Work required: Your copy should repeat each record below exactly and contain no images.

Version difference data:
Segment Open

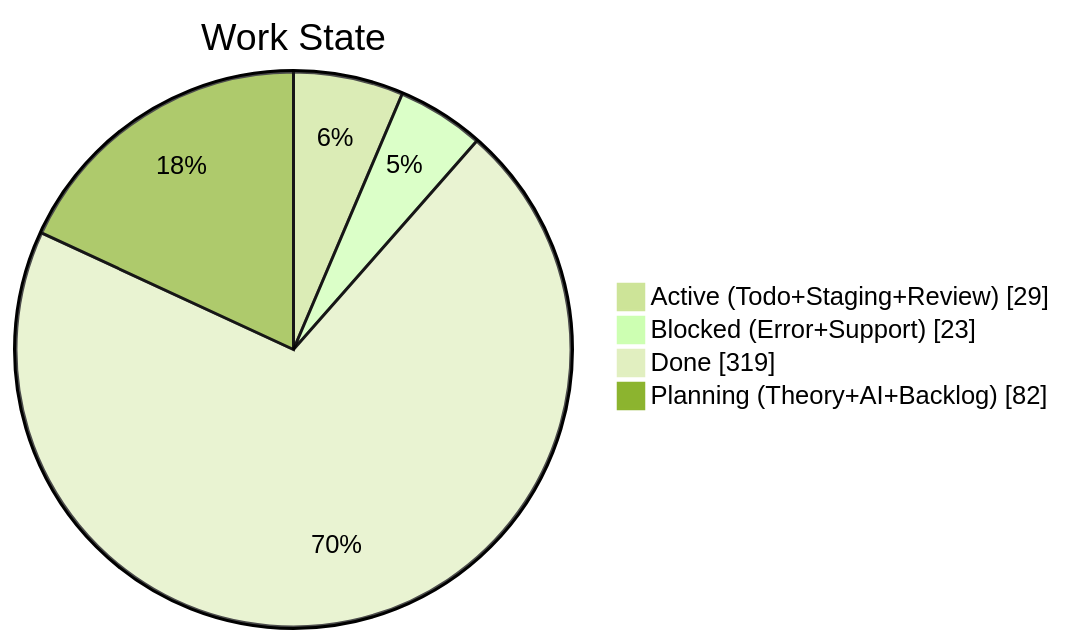
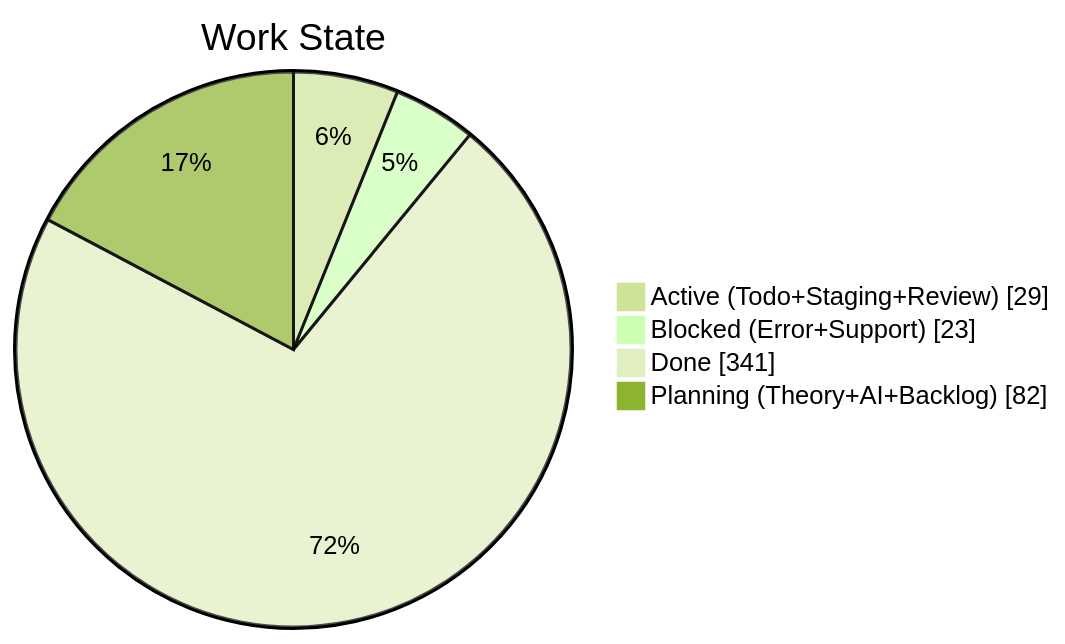
Before and after one commit to KBVE/kbve: the second of 4 diagrams in apps/kbve/astro-kbve/src/content/docs/dashboard/kanban-data.mdx, drawn with Mermaid (forest theme). The commit also changed other lines of this file and 2 other files, not shown here.

````diff
--- a/apps/kbve/astro-kbve/src/content/docs/dashboard/kanban-data.mdx
+++ b/apps/kbve/astro-kbve/src/content/docs/dashboard/kanban-data.mdx
@@ -204,8 +204,8 @@
 ```mermaid
 pie showData
     title Work State
     "Active (Todo+Staging+Review)" : 29
     "Blocked (Error+Support)" : 23
-    "Done" : 319
+    "Done" : 341
     "Planning (Theory+AI+Backlog)" : 82
 ```
````
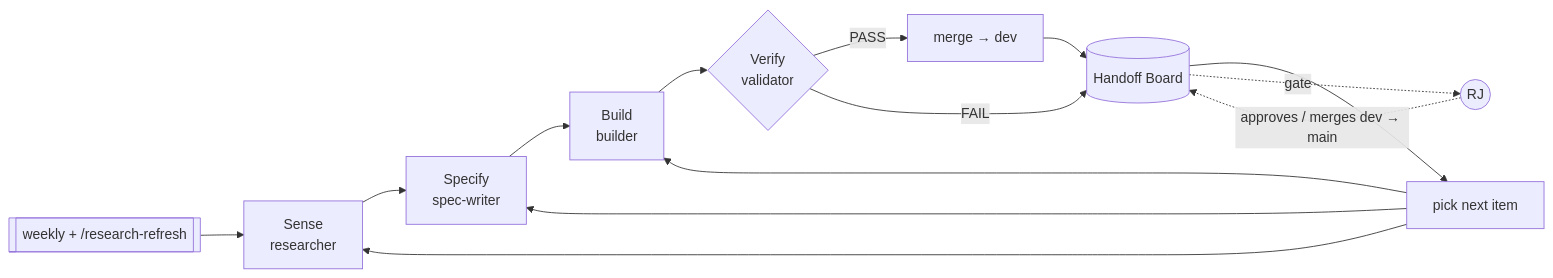
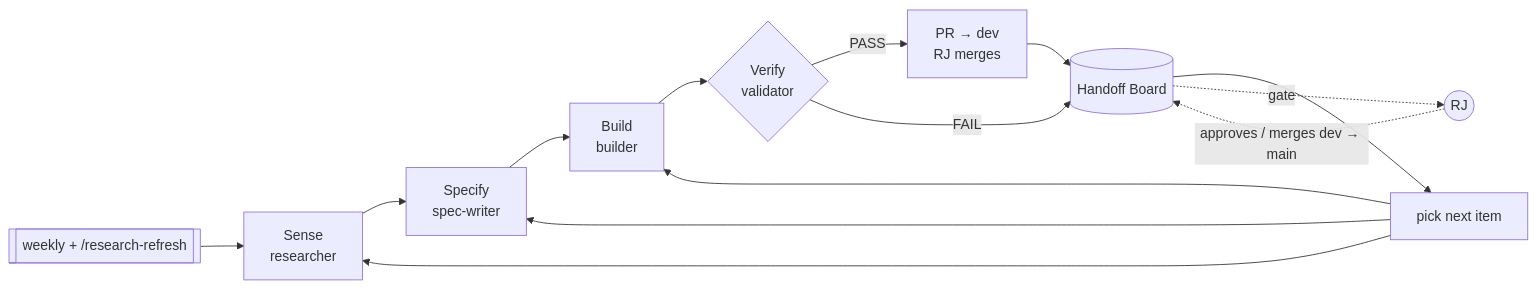
The diagram in brain/07-Loop/Loop Protocol.md (Rayven-D/RiftboundDeckBuilder), drawn with Mermaid before and after one commit. The commit also changed other lines of this file and 3 other files, not shown here.

````diff
--- a/brain/07-Loop/Loop Protocol.md
+++ b/brain/07-Loop/Loop Protocol.md
@@ -13,14 +13,14 @@
 ```mermaid
 flowchart LR
   Sense[Sense<br/>researcher] --> Spec[Specify<br/>spec-writer]
   Spec --> Build[Build<br/>builder]
   Build --> Verify{Verify<br/>validator}
-  Verify -- PASS --> Merge[merge → dev]
+  Verify -- PASS --> Merge[PR → dev<br/>RJ merges]
   Verify -- FAIL --> Board[(Handoff Board)]
   Merge --> Board
   Board --> Pick[pick next item]
   Pick --> Sense & Spec & Build
   Board -. gate .-> RJ((RJ))
   RJ -. approves / merges dev → main .-> Board
   Cron[[weekly + /research-refresh]] --> Sense
 ```
````
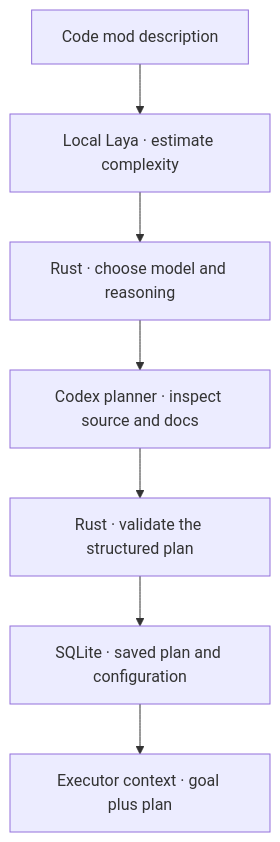
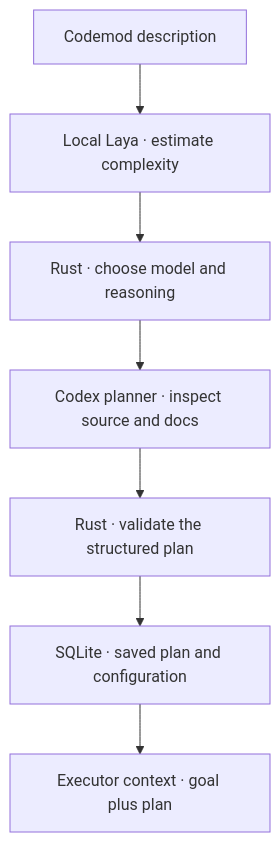
One commit to minimumeffort-dev/sprowt.harness changed the diagram in docs/planning.md. Above: the diagram before and after it, drawn with Mermaid. The commit also changed other lines of this file and 10 other files, not shown here.

````diff
--- a/docs/planning.md
+++ b/docs/planning.md
@@ -5,9 +5,9 @@
 ```mermaid
 flowchart TB
-    goal["Code mod description"] --> route["Local Laya · estimate complexity"]
+    goal["Codemod description"] --> route["Local Laya · estimate complexity"]
     route --> config["Rust · choose model and reasoning"]
     config --> planner["Codex planner · inspect source and docs"]
     planner --> validate["Rust · validate the structured plan"]
     validate --> saved["SQLite · saved plan and configuration"]
     saved --> executor["Executor context · goal plus plan"]
 ```
````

Segment Closed

Completed task:
Before and after one commit to KBVE/kbve: the second of 4 diagrams in apps/kbve/astro-kbve/src/content/docs/dashboard/kanban-data.mdx, drawn with Mermaid (forest theme). The commit also changed other lines of this file and 2 other files, not shown here.

````diff
--- a/apps/kbve/astro-kbve/src/content/docs/dashboard/kanban-data.mdx
+++ b/apps/kbve/astro-kbve/src/content/docs/dashboard/kanban-data.mdx
@@ -204,8 +204,8 @@
 ```mermaid
 pie showData
     title Work State
     "Active (Todo+Staging+Review)" : 29
     "Blocked (Error+Support)" : 23
-    "Done" : 319
+    "Done" : 341
     "Planning (Theory+AI+Backlog)" : 82
 ```
````
The diagram in brain/07-Loop/Loop Protocol.md (Rayven-D/RiftboundDeckBuilder), drawn with Mermaid before and after one commit. The commit also changed other lines of this file and 3 other files, not shown here.

````diff
--- a/brain/07-Loop/Loop Protocol.md
+++ b/brain/07-Loop/Loop Protocol.md
@@ -13,14 +13,14 @@
 ```mermaid
 flowchart LR
   Sense[Sense<br/>researcher] --> Spec[Specify<br/>spec-writer]
   Spec --> Build[Build<br/>builder]
   Build --> Verify{Verify<br/>validator}
-  Verify -- PASS --> Merge[merge → dev]
+  Verify -- PASS --> Merge[PR → dev<br/>RJ merges]
   Verify -- FAIL --> Board[(Handoff Board)]
   Merge --> Board
   Board --> Pick[pick next item]
   Pick --> Sense & Spec & Build
   Board -. gate .-> RJ((RJ))
   RJ -. approves / merges dev → main .-> Board
   Cron[[weekly + /research-refresh]] --> Sense
 ```
````
One commit to minimumeffort-dev/sprowt.harness changed the diagram in docs/planning.md. Above: the diagram before and after it, drawn with Mermaid. The commit also changed other lines of this file and 10 other files, not shown here.

````diff
--- a/docs/planning.md
+++ b/docs/planning.md
@@ -5,9 +5,9 @@
 ```mermaid
 flowchart TB
-    goal["Code mod description"] --> route["Local Laya · estimate complexity"]
+    goal["Codemod description"] --> route["Local Laya · estimate complexity"]
     route --> config["Rust · choose model and reasoning"]
     config --> planner["Codex planner · inspect source and docs"]
     planner --> validate["Rust · validate the structured plan"]
     validate --> saved["SQLite · saved plan and configuration"]
     saved --> executor["Executor context · goal plus plan"]
 ```
````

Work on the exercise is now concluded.